##### SUPPLIED RECORDS

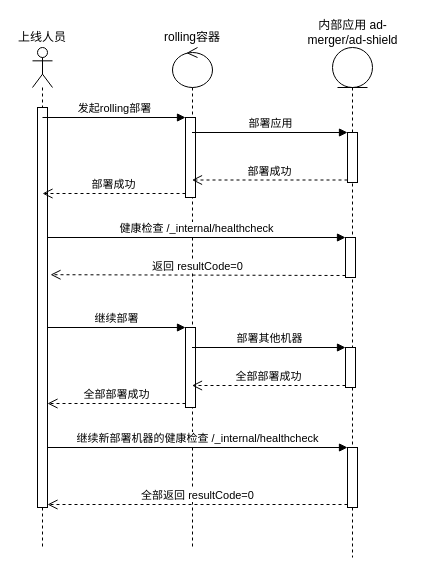
Before: page "健康检查-内部应用" (1 of 2) of 健康检查流程图.drawio in cp0802/xueqqiu, a draw.io diagram. Source tidied: cells renumbered, new cells numbered last; positions are measured from the earlier drawing's top-left corner, leaving out a move shared by most shapes. Both pictures are drawn from the tidied source at 100%, with x=0, y=0 at pixel (17, 17).
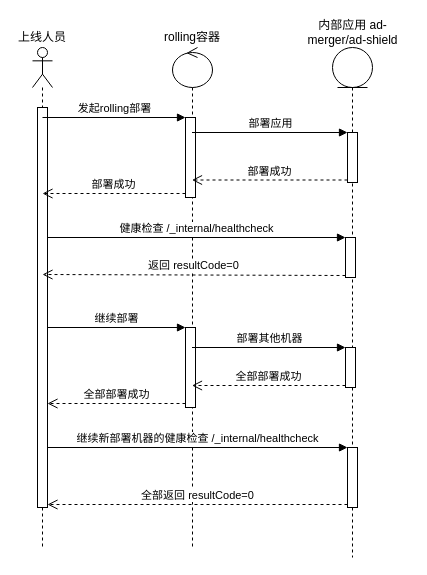
After the change.

Commit message (it also covers changes not shown here):
Update 健康检查流程图.drawio

The change refers to these unchanged cells:
```xml
<mxCell id="3" style="html=1;points=[];perimeter=orthogonalPerimeter;" parent="2" vertex="1">
  <mxGeometry x="5" y="60" width="10" height="400" as="geometry" />
</mxCell>
<mxCell id="6" style="html=1;points=[];perimeter=orthogonalPerimeter;" parent="4" vertex="1">
  <mxGeometry x="13" y="190" width="10" height="40" as="geometry" />
</mxCell>
```

Change to the diagram source:
```diff
@@
-    <mxCell id="20" value="返回 resultCode=0" style="html=1;verticalAlign=bottom;endArrow=open;dashed=1;endSize=8;exitX=0;exitY=0.95;entryX=1.3;entryY=0.418;entryDx=0;entryDy=0;entryPerimeter=0;" parent="1" edge="1" source="6" target="3">
-      <mxGeometry relative="1" as="geometry" />
+    <mxCell id="20" value="返回 resultCode=0" style="html=1;verticalAlign=bottom;endArrow=open;dashed=1;endSize=8;exitX=0;exitY=0.95;" parent="1" edge="1" source="6">
+      <mxGeometry relative="1" as="geometry">
+        <mxPoint x="25" y="257" as="targetPoint" />
+      </mxGeometry>
     </mxCell>
```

##########

- _TASK DIRECTIONS_
In the lines above, spot each one that contains the word "mxCell" and copy it.

- _EXERCISE RESULT_
<mxCell id="3" style="html=1;points=[];perimeter=orthogonalPerimeter;" parent="2" vertex="1">
</mxCell>
<mxCell id="6" style="html=1;points=[];perimeter=orthogonalPerimeter;" parent="4" vertex="1">
</mxCell>
-    <mxCell id="20" value="返回 resultCode=0" style="html=1;verticalAlign=bottom;endArrow=open;dashed=1;endSize=8;exitX=0;exitY=0.95;entryX=1.3;entryY=0.418;entryDx=0;entryDy=0;entryPerimeter=0;" parent="1" edge="1" source="6" target="3">
+    <mxCell id="20" value="返回 resultCode=0" style="html=1;verticalAlign=bottom;endArrow=open;dashed=1;endSize=8;exitX=0;exitY=0.95;" parent="1" edge="1" source="6">
     </mxCell>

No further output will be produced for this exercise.